▶ _REQUIREMENT_
Examine each line of the data, and copy the ones containing "scripts".

▶ _TASK MATERIAL_
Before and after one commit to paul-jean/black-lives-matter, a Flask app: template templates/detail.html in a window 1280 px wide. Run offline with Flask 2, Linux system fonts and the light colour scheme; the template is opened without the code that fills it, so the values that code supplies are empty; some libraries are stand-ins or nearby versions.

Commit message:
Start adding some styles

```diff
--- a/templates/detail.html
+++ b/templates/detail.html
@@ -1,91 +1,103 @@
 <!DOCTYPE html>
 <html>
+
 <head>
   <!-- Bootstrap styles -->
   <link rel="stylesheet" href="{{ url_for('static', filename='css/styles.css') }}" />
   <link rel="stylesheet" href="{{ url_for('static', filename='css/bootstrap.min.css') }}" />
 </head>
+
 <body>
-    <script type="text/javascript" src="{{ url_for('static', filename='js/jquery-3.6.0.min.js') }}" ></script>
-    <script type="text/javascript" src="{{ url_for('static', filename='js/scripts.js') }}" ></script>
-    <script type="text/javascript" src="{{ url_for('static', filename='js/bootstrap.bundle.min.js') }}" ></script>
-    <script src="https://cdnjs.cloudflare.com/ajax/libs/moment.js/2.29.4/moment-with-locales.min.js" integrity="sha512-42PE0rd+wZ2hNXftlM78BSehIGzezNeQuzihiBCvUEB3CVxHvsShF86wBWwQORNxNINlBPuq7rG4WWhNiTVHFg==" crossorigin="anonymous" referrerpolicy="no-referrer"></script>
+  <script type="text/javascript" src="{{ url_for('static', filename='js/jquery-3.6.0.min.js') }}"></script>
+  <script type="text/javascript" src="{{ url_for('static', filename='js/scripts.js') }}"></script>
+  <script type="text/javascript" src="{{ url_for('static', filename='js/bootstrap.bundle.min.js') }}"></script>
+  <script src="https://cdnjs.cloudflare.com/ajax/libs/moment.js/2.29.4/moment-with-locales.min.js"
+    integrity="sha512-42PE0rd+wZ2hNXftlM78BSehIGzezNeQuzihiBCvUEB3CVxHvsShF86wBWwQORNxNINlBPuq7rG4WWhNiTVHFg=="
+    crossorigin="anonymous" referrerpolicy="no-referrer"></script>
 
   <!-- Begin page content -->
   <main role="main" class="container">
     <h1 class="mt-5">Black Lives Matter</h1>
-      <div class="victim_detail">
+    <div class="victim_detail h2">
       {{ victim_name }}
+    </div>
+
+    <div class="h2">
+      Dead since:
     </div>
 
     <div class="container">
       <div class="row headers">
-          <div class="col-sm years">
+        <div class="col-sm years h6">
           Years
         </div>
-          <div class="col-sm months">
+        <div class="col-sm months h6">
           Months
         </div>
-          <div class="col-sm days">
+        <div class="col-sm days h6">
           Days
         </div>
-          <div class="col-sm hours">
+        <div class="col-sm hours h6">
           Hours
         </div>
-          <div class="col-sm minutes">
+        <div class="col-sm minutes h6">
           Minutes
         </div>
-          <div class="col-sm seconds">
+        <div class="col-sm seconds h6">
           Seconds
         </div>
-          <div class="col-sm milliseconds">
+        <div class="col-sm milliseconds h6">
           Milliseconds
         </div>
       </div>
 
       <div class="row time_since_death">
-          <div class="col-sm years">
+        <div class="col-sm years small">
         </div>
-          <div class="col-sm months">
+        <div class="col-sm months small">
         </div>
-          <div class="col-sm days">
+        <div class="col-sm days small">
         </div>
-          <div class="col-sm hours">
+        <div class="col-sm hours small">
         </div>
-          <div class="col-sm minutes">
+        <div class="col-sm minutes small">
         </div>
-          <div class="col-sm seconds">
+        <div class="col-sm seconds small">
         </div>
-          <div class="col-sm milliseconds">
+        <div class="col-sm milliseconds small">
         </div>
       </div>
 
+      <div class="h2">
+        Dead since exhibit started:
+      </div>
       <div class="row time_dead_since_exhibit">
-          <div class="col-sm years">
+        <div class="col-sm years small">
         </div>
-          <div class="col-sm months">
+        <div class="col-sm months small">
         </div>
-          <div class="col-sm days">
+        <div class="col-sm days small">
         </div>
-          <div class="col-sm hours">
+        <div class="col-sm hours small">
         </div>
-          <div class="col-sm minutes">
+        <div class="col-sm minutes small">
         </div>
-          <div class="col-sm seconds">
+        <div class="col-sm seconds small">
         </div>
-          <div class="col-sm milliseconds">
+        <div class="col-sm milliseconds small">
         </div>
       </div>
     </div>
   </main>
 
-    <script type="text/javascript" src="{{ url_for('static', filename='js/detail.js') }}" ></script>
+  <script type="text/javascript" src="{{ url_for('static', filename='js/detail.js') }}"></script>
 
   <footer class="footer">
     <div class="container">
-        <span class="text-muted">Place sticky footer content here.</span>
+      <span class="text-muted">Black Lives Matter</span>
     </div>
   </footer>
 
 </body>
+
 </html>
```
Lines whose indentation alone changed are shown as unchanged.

▶ _PROBLEM SOLUTION_
-    <script type="text/javascript" src="{{ url_for('static', filename='js/scripts.js') }}" ></script>
+  <script type="text/javascript" src="{{ url_for('static', filename='js/scripts.js') }}"></script>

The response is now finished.